| Data section |
*** Begin section ***

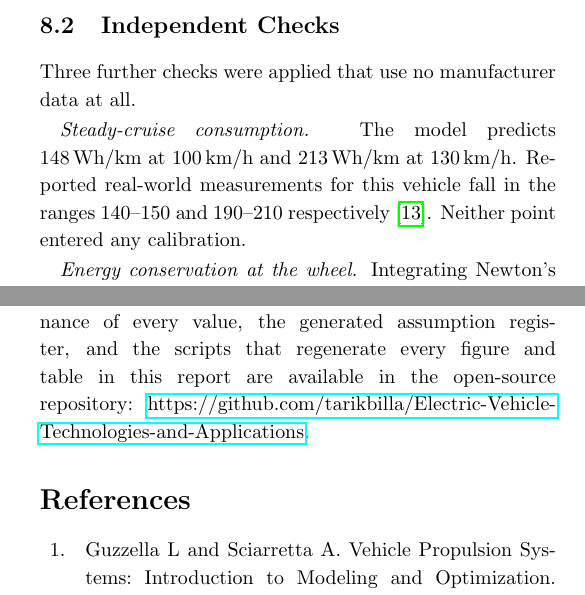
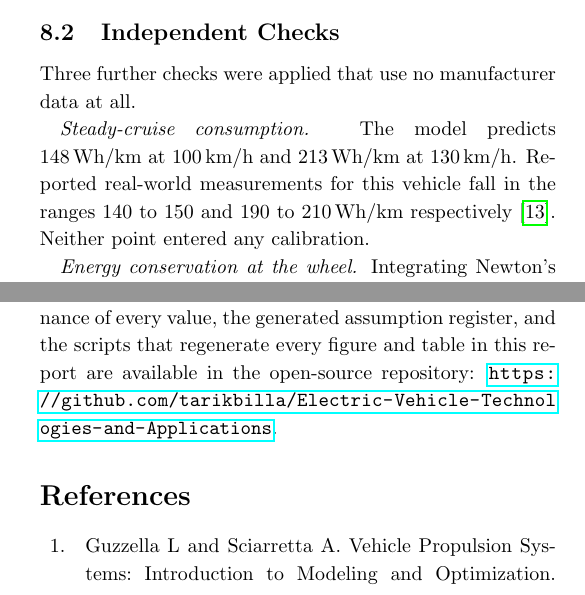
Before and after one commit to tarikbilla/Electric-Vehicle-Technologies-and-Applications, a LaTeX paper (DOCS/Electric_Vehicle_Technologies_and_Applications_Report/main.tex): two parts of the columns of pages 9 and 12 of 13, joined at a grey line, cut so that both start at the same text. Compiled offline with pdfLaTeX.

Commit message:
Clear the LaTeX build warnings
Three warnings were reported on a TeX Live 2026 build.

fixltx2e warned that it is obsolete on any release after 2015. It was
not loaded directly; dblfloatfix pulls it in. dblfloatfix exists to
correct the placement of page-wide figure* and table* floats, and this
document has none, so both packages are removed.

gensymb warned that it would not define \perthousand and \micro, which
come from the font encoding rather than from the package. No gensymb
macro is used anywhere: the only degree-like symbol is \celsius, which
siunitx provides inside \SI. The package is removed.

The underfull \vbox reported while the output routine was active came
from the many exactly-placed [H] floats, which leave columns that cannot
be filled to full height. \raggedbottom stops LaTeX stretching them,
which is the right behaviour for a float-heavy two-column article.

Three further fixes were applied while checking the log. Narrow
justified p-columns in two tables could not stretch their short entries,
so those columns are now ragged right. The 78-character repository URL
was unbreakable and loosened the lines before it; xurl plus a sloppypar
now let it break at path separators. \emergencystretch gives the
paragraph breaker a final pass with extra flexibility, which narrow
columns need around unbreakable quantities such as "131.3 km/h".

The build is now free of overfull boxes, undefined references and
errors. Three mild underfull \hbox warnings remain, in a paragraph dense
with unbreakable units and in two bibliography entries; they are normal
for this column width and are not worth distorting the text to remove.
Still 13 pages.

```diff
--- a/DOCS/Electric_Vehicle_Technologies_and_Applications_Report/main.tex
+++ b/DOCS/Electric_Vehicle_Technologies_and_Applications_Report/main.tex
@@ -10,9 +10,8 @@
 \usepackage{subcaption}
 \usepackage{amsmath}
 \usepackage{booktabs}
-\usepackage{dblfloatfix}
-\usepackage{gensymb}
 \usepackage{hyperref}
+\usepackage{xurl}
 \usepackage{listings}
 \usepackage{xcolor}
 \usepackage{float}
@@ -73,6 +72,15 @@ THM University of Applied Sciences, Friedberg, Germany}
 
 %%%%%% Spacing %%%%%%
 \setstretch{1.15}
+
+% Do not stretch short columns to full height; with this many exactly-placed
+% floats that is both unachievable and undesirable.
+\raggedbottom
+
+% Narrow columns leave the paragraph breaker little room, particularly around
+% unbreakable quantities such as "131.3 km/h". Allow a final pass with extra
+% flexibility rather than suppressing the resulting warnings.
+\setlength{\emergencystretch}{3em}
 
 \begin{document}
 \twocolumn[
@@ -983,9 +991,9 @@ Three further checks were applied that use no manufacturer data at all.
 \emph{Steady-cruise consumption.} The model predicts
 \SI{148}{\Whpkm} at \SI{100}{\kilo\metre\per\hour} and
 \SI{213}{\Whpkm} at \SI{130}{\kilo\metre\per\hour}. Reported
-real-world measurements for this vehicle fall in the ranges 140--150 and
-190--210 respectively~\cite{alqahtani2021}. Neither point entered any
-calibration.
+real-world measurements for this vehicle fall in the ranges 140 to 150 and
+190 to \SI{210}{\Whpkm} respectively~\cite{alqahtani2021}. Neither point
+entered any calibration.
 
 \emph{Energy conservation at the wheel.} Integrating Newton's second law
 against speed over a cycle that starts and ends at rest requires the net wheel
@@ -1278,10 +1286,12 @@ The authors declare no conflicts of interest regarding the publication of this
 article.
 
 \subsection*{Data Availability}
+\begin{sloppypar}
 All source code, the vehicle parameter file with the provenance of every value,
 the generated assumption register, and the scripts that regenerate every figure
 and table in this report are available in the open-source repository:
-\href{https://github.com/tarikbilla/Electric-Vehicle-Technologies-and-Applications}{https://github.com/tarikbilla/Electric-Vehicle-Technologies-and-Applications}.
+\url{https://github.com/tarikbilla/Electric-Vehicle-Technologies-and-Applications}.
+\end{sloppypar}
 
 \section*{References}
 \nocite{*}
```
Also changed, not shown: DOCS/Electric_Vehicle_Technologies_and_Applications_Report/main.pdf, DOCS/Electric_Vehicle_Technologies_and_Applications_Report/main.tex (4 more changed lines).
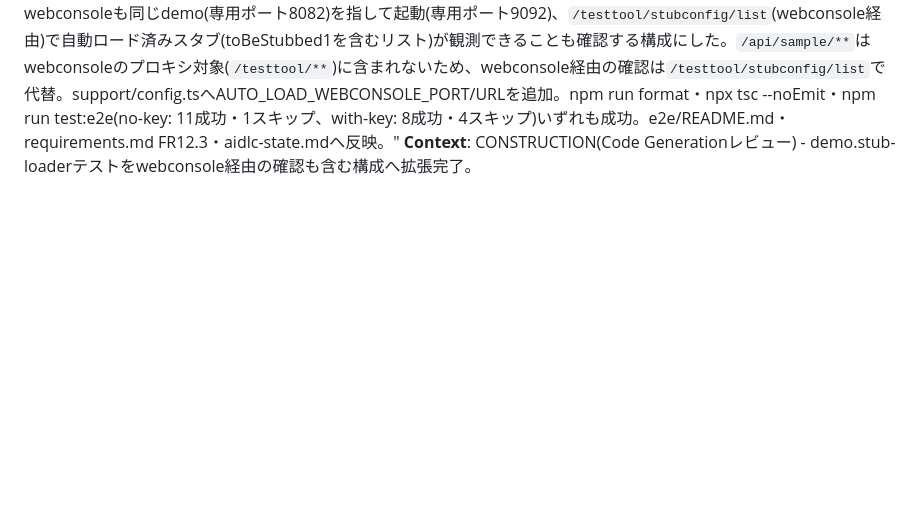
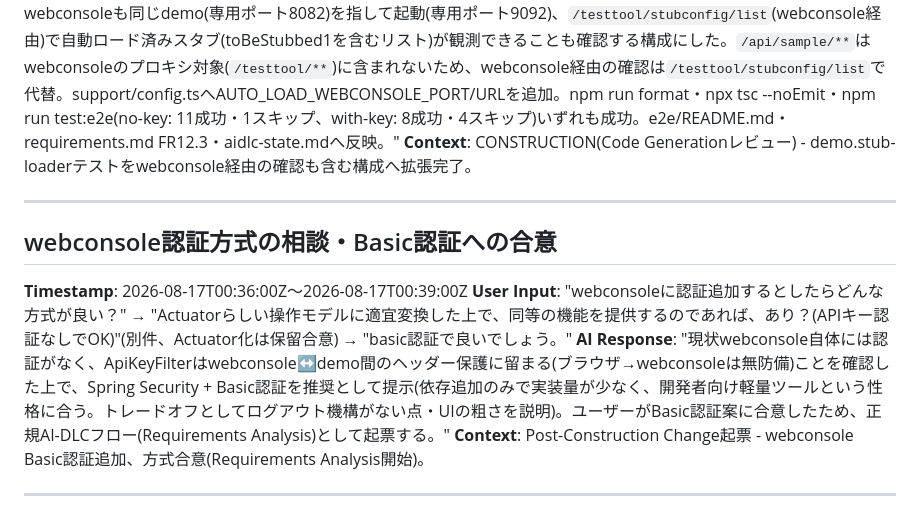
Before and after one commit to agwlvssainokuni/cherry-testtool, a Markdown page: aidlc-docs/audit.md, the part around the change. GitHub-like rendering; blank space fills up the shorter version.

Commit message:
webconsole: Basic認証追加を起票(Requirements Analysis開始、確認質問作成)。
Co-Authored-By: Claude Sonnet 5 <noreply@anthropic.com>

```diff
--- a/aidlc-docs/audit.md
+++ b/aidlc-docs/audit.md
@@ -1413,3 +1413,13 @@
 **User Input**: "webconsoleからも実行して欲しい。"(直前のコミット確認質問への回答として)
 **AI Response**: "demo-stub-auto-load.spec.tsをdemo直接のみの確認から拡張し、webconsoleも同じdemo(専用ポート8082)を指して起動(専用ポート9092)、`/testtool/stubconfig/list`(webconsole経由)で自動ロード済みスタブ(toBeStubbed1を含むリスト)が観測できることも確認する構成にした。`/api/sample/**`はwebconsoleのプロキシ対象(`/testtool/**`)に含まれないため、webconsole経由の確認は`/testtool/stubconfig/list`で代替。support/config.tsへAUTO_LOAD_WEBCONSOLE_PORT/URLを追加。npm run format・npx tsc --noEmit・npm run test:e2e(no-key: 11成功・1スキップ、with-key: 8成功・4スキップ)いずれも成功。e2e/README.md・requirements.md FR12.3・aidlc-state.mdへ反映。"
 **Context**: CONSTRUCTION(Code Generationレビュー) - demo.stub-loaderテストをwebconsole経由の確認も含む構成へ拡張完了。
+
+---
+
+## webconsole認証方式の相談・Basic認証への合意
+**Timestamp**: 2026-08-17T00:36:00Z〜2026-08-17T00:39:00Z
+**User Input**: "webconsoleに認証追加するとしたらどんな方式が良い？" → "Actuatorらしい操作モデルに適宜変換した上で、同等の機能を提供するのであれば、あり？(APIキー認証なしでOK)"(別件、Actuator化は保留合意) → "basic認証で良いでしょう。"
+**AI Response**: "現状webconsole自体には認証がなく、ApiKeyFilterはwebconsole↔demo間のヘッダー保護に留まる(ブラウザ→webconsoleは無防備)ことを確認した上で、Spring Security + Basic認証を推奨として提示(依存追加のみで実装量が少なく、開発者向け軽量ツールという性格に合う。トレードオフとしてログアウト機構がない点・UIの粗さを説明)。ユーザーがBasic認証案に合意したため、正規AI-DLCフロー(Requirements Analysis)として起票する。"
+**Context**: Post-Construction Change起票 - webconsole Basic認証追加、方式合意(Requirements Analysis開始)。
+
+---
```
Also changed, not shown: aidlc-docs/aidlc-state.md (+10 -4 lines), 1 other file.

*** End section ***
*** Begin section ***

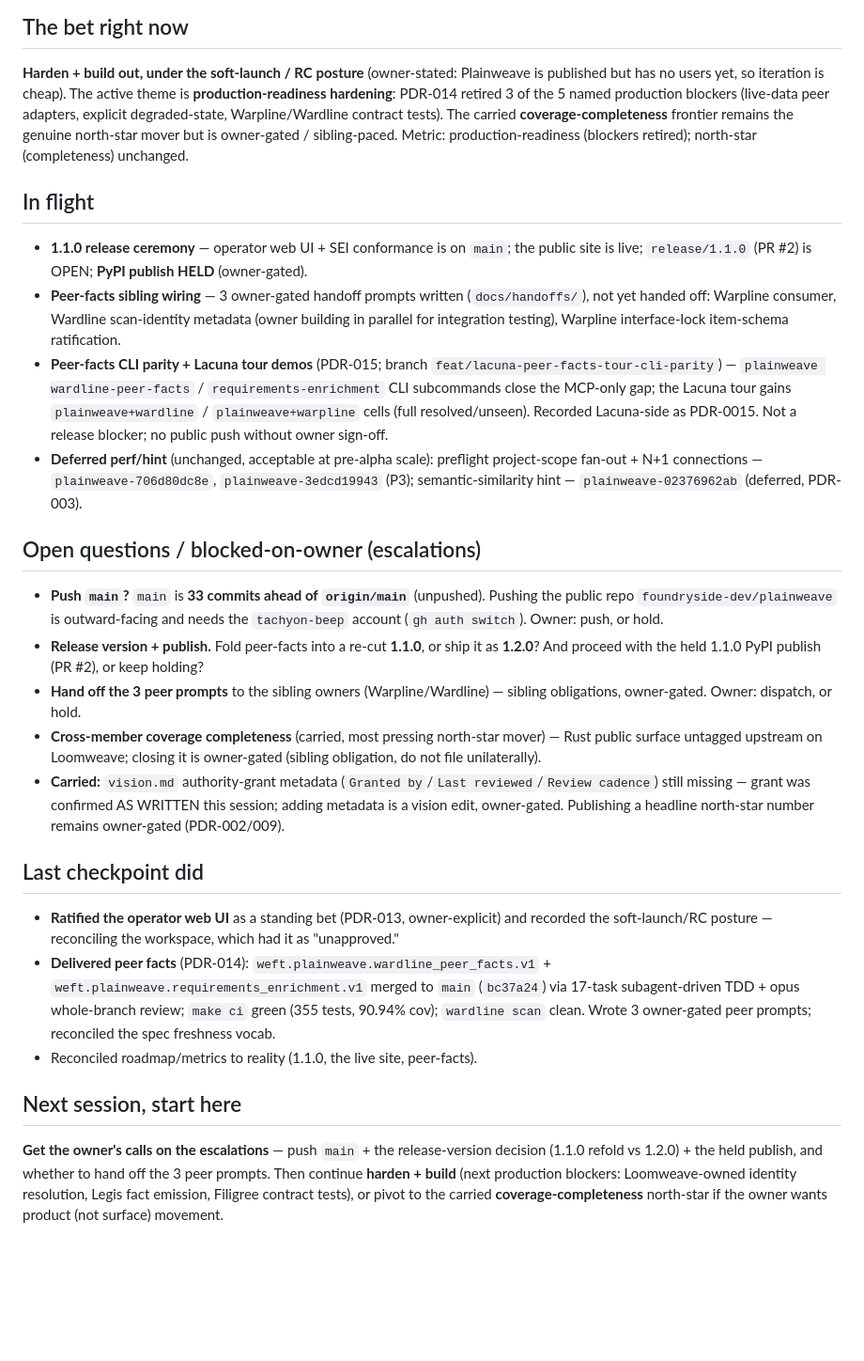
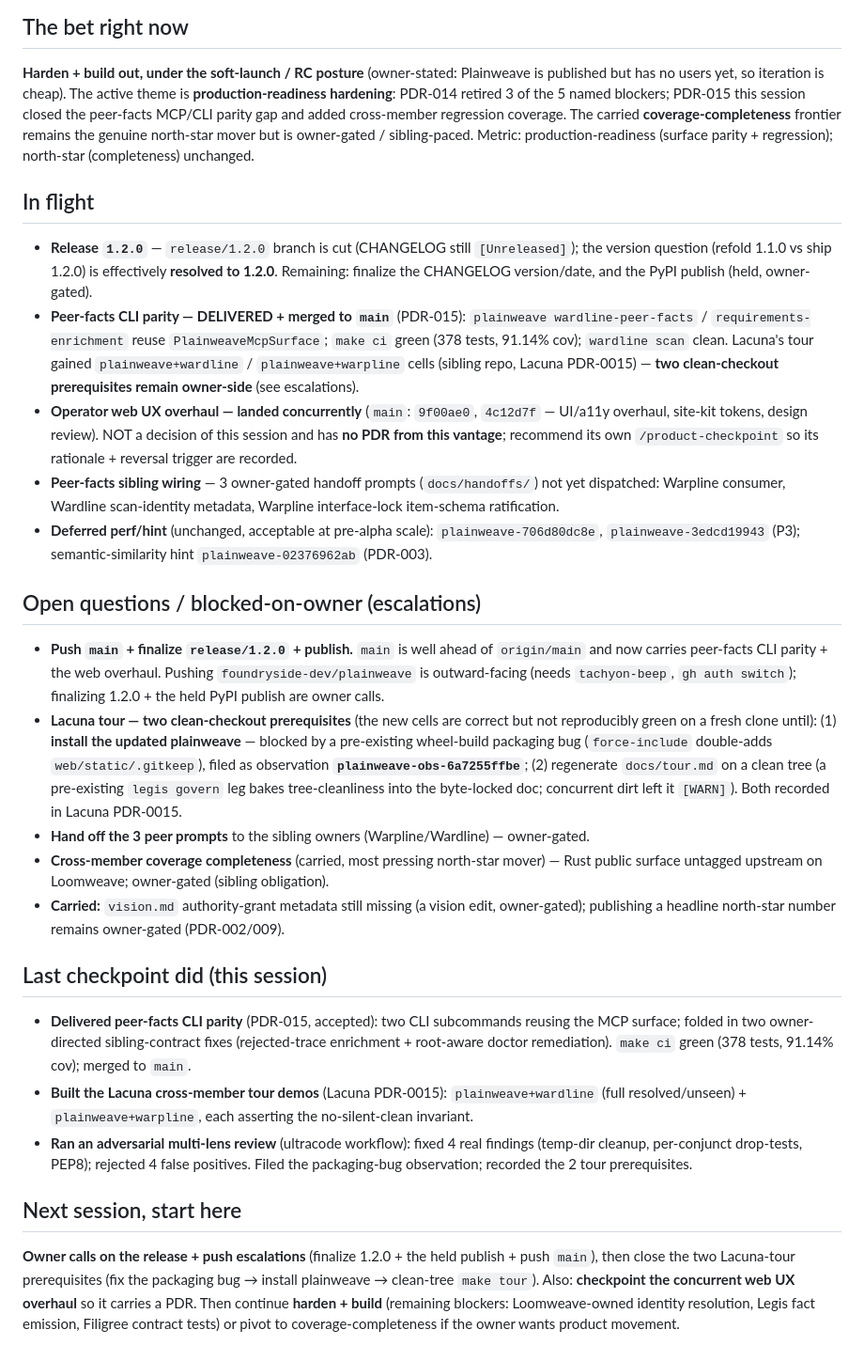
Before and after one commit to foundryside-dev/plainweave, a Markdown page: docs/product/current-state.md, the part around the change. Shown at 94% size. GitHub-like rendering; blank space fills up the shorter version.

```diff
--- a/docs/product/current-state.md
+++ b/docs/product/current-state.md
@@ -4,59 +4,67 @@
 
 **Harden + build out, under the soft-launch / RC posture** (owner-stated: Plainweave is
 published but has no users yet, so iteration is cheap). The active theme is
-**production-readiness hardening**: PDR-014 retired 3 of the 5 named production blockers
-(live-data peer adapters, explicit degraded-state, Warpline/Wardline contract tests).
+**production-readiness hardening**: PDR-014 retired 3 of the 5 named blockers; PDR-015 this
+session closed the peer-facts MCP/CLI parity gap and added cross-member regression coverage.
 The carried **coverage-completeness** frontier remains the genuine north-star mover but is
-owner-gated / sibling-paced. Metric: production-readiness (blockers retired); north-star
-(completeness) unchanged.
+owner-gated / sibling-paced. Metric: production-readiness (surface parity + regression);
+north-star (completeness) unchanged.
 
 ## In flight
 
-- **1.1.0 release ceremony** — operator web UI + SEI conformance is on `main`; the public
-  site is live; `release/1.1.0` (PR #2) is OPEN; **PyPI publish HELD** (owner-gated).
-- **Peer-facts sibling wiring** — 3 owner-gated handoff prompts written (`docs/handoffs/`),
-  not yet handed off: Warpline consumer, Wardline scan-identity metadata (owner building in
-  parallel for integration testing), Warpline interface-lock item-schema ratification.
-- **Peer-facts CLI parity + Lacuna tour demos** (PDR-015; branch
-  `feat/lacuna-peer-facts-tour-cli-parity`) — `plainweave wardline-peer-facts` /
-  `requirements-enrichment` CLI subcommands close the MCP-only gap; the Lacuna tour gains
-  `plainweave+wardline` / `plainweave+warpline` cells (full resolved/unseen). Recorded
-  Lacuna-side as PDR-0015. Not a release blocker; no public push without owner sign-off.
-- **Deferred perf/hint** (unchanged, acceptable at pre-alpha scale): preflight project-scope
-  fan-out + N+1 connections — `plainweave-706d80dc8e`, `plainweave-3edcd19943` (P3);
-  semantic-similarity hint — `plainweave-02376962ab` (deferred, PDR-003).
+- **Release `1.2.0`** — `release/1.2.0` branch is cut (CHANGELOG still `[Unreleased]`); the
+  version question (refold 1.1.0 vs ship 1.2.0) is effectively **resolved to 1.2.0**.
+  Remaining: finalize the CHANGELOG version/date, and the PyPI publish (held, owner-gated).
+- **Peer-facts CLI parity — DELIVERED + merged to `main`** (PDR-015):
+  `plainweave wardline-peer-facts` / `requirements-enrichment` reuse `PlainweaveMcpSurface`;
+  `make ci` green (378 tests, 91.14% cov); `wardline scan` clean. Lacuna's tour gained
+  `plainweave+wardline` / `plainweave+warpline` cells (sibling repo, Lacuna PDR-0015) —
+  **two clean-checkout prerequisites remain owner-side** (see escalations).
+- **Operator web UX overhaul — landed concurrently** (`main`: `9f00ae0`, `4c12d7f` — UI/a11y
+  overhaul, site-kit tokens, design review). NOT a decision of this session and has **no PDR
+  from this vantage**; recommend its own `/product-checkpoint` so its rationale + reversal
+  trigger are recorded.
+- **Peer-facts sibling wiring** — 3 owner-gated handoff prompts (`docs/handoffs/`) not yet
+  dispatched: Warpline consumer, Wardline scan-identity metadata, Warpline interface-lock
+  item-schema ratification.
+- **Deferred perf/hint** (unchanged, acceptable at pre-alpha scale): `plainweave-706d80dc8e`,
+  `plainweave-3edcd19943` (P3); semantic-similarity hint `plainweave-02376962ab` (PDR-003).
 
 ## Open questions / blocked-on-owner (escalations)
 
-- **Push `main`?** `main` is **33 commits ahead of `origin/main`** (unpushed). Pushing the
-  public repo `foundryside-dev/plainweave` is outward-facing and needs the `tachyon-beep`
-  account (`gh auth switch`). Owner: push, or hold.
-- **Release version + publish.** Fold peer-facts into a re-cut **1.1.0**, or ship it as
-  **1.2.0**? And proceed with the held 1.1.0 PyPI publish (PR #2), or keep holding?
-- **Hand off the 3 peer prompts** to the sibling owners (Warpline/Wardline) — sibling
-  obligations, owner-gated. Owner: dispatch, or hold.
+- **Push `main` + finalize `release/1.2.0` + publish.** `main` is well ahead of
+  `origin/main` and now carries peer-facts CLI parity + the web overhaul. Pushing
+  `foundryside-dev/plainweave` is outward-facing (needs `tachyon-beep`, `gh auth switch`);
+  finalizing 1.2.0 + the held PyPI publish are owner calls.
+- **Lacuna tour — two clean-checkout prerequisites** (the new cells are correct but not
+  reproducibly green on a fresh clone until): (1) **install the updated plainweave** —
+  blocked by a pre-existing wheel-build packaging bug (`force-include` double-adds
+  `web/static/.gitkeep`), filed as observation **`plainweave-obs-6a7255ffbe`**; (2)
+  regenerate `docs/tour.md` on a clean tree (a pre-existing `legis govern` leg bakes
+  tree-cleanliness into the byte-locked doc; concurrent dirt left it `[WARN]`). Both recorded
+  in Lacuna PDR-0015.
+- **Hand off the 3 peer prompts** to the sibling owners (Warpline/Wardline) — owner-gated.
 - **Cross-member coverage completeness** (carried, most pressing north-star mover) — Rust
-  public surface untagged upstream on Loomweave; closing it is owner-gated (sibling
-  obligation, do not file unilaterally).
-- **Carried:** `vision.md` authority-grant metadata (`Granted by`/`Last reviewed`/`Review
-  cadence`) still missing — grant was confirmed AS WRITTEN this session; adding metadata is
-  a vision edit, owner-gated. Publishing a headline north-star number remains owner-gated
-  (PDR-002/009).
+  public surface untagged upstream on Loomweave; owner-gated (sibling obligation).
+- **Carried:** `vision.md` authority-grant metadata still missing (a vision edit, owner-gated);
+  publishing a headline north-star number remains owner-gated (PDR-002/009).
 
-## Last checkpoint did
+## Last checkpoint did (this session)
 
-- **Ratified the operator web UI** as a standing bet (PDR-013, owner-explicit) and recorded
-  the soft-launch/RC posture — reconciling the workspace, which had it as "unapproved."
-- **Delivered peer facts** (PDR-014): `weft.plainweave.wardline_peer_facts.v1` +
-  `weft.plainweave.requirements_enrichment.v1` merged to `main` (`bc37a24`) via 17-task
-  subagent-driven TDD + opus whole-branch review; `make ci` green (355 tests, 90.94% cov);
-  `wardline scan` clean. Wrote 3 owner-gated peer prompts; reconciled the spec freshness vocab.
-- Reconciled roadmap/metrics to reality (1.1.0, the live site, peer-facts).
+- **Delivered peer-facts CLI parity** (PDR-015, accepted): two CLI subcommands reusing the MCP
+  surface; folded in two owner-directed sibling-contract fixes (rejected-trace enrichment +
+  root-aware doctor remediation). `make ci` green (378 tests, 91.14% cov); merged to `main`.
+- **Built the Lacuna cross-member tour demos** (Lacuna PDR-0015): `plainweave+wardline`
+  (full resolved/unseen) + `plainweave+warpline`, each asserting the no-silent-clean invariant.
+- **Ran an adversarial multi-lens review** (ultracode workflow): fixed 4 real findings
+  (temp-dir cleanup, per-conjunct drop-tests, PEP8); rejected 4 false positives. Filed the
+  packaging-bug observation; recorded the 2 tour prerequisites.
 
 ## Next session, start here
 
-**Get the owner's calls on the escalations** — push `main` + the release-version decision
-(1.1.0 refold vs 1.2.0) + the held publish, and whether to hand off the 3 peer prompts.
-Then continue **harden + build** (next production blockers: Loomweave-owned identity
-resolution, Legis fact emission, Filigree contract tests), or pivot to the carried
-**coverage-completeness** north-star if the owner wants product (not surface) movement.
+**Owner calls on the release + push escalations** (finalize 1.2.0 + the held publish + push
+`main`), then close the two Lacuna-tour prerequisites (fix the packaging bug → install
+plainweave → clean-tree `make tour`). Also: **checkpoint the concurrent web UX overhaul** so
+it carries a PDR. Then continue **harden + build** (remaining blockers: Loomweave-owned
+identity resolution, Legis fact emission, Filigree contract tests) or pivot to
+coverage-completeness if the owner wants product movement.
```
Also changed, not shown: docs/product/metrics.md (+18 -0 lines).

*** End section ***

| Activity |
Locate the lines above that hold the word "usepackage". Show every one of them.

| Response to the exercise |
 \usepackage{subcaption}
 \usepackage{amsmath}
 \usepackage{booktabs}
-\usepackage{dblfloatfix}
-\usepackage{gensymb}
 \usepackage{hyperref}
+\usepackage{xurl}
 \usepackage{listings}
 \usepackage{xcolor}
 \usepackage{float}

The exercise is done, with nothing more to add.